Carrette, Jeremy R. (2004) Cyborg Politics and Economic Realities: Reflections on Elaine Graham’s Representations of the Post/Human. Theology and Sexuality, 10 (2). pp. 45-55. ISSN 1355-8358. (The full text of this publication is not currently available from this repository. You may be able to access a copy if URLs are provided)
This article seeks to examine the political and economic context of cyborg culture and technology in Elaine Graham's Representations of the Post/ Human. It begins by drawing out the relationship between Graham's study and Foucault's genealogical method and seeks to establish the 'silent machine' operating in Graham's analysis. By following three critical strands-know ledge as technology, economic determinism and imaginative agency and the economics of transcendence—the article highlights and extends a crit ique of capitalism and technology in the text. It argues that economics is now shaped by the machine and concludes by opening up a 'politics of refusal'. Graham's work is acknowledged for bringing to light uncomfor table questions surrounding the politics of the machine.
|Subjects:||B Philosophy. Psychology.
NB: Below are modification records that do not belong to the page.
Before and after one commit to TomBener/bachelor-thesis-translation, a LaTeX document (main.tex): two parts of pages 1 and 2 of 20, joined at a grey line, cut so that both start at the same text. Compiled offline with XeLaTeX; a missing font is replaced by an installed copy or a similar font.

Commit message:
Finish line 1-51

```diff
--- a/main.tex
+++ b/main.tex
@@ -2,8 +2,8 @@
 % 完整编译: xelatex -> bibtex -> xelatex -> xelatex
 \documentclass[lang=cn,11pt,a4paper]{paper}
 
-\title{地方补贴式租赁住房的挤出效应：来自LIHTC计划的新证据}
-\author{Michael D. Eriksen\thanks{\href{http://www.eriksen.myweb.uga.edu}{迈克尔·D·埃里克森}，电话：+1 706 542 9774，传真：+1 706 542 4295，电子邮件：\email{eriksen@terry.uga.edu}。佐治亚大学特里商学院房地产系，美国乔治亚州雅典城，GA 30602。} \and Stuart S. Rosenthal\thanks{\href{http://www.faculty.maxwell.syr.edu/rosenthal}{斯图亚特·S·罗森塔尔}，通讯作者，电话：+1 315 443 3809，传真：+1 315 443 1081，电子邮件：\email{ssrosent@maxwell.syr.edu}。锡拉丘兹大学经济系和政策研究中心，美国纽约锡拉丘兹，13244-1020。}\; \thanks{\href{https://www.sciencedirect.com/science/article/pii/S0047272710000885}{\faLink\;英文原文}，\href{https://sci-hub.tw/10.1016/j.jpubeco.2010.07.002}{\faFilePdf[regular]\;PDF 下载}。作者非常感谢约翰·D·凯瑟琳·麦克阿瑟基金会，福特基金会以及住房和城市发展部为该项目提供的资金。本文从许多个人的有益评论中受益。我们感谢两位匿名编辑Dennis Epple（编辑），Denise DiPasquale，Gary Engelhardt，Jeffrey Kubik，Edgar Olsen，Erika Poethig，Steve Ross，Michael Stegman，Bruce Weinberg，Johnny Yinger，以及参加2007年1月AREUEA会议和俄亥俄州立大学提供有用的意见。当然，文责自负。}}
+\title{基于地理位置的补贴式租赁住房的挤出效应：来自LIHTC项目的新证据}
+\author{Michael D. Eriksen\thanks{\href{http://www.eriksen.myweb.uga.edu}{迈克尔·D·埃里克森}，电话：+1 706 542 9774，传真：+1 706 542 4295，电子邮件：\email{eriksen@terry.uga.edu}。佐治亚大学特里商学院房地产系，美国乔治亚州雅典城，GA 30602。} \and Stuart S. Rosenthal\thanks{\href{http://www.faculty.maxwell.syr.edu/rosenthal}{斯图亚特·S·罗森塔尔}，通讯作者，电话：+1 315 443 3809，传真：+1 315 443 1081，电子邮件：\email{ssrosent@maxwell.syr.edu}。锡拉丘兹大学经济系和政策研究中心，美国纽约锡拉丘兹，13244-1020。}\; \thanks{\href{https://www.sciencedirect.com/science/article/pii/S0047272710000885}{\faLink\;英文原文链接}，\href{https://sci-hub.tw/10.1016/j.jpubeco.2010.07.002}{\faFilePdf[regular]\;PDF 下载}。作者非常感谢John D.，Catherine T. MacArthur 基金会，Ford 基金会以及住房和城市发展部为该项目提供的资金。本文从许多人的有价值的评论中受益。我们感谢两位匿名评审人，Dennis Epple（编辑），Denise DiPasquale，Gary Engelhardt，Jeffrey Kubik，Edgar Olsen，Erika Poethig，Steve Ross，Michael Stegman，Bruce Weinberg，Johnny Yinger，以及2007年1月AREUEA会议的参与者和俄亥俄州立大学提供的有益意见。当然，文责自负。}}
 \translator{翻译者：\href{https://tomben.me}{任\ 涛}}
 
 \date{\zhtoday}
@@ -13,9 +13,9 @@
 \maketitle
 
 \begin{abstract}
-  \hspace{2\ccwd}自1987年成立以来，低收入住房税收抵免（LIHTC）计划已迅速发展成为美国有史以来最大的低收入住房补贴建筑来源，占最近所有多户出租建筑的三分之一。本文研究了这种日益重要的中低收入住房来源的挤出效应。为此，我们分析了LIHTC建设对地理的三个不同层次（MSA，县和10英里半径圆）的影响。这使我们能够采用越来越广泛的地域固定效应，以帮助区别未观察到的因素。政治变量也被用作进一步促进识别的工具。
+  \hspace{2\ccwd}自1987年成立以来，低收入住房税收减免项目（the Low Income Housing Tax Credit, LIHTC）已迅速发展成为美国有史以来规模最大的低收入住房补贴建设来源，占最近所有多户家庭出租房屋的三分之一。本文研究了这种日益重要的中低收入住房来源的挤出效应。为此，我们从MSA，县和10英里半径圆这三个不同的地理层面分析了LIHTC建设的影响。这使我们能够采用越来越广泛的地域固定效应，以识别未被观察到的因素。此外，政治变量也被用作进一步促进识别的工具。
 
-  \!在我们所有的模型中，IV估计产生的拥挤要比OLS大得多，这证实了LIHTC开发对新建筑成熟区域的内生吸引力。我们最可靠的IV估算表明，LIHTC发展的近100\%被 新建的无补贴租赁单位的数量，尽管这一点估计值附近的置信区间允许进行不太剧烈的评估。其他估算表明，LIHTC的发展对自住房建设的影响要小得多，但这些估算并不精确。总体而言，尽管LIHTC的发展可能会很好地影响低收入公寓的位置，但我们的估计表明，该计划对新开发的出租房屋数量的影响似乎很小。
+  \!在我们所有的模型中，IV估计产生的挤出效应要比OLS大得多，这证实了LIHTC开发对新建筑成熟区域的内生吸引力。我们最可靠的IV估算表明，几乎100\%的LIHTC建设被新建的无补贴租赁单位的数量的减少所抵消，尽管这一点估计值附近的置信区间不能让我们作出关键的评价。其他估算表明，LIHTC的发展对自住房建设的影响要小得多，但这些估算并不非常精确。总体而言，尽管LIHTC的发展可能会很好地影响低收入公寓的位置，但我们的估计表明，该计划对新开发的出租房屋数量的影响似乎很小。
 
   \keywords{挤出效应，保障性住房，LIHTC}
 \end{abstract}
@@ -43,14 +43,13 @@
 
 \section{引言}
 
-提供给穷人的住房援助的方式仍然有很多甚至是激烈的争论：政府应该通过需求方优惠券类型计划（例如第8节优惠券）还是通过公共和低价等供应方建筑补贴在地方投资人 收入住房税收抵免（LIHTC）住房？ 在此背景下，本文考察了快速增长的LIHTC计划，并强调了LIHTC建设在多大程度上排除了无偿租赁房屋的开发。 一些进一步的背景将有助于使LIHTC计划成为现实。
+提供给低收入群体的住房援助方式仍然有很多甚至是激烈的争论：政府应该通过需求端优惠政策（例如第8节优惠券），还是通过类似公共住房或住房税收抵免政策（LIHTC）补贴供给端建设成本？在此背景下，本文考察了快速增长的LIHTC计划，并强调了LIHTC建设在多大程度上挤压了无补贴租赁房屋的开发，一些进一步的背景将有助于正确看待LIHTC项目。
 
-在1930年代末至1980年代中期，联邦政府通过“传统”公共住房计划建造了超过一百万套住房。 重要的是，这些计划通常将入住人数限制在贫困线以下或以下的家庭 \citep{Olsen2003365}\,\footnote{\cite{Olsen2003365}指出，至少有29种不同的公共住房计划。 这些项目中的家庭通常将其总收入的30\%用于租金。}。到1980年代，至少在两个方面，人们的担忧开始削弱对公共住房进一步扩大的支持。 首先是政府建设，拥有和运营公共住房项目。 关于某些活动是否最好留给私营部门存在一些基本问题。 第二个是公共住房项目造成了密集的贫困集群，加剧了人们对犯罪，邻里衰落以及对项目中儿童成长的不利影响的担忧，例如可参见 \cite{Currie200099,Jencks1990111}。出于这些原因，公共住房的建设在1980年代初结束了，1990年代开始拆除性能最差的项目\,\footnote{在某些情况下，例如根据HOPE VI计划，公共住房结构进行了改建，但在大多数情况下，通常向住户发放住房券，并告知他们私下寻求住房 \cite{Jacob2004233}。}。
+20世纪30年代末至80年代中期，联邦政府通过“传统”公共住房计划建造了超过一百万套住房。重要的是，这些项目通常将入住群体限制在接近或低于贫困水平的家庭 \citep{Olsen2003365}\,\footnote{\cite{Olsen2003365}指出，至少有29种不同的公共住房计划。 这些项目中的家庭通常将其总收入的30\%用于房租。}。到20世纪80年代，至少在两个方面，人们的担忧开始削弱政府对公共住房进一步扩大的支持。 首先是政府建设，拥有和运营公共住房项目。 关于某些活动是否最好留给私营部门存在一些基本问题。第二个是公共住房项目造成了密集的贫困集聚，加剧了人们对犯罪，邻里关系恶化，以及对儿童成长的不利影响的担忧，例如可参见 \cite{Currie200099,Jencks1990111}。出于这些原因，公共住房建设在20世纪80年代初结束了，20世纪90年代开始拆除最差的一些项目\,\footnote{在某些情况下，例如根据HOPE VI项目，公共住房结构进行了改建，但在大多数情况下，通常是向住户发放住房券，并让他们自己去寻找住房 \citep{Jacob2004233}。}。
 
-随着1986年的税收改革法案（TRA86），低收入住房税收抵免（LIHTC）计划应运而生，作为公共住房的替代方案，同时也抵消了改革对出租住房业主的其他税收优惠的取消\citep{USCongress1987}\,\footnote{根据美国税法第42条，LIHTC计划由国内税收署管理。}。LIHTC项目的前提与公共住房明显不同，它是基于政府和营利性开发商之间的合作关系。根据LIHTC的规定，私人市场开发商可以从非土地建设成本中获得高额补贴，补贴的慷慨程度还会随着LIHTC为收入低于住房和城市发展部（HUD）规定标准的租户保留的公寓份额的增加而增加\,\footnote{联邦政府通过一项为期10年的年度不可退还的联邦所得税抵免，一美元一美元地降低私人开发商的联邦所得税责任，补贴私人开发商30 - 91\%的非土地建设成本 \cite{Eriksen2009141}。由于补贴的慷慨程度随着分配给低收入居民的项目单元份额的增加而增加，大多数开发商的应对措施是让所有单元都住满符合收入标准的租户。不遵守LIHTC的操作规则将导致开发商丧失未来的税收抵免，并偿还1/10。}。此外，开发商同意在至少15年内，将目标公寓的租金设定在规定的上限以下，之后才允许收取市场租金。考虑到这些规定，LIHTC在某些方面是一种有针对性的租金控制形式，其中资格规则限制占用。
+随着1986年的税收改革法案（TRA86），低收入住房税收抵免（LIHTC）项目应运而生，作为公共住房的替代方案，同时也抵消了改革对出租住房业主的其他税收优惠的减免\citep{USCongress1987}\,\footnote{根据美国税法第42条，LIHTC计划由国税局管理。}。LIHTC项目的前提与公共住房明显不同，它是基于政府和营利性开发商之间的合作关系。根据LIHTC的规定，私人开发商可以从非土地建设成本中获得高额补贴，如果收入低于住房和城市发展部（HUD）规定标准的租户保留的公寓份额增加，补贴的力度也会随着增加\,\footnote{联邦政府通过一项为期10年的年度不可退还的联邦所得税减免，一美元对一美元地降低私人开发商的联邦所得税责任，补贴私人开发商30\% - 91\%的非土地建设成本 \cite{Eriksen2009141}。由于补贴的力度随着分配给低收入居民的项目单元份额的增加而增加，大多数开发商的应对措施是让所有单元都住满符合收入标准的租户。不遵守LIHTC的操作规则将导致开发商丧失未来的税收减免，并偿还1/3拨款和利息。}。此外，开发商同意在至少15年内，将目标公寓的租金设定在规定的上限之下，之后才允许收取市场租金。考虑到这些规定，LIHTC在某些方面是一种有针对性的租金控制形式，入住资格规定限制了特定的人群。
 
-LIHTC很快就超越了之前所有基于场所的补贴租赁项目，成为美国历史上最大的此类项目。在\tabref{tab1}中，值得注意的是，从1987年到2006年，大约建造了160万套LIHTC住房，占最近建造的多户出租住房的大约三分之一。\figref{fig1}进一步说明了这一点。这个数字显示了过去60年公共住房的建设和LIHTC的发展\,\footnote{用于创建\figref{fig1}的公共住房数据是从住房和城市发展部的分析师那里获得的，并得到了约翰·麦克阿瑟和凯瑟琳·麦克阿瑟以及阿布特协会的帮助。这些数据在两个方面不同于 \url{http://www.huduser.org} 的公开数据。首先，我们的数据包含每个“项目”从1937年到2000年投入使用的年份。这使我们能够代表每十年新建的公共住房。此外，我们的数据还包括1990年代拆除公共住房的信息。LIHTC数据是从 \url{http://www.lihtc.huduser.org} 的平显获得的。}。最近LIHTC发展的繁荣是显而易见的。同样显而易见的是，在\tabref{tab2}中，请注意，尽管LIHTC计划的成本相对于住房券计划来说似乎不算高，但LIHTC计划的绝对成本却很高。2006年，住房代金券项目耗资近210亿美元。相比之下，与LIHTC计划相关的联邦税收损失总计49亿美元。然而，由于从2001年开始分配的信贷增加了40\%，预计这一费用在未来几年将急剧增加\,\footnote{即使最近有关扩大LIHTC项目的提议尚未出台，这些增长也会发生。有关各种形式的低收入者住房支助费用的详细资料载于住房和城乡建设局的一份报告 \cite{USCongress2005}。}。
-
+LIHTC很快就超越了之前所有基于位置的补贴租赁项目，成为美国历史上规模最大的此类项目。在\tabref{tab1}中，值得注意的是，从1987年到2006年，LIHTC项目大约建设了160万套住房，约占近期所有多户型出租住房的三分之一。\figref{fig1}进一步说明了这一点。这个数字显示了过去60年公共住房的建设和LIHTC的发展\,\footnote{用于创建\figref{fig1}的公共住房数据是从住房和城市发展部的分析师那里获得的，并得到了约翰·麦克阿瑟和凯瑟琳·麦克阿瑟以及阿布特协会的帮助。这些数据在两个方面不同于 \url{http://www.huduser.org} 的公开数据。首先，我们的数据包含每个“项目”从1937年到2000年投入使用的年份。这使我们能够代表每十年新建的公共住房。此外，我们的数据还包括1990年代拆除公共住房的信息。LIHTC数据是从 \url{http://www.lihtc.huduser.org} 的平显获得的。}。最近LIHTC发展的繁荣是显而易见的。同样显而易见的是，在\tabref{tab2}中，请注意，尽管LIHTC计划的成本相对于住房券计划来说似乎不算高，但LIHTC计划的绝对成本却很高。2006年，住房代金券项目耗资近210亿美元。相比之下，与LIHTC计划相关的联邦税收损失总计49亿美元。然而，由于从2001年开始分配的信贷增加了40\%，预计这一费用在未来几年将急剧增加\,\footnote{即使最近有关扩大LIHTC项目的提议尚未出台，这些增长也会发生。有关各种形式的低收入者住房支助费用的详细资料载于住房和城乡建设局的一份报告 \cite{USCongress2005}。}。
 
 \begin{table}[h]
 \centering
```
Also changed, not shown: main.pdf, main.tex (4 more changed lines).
Religion|
|Divisions:||Faculties > Humanities > School of European Culture and Languages|
|Depositing User:||Jeremy Carrette|
|Date Deposited:||19 Oct 2010 13:27|
|Last Modified:||06 May 2014 09:26|
|Resource URI:||https://kar.kent.ac.uk/id/eprint/9795 (The current URI for this page, for reference purposes)|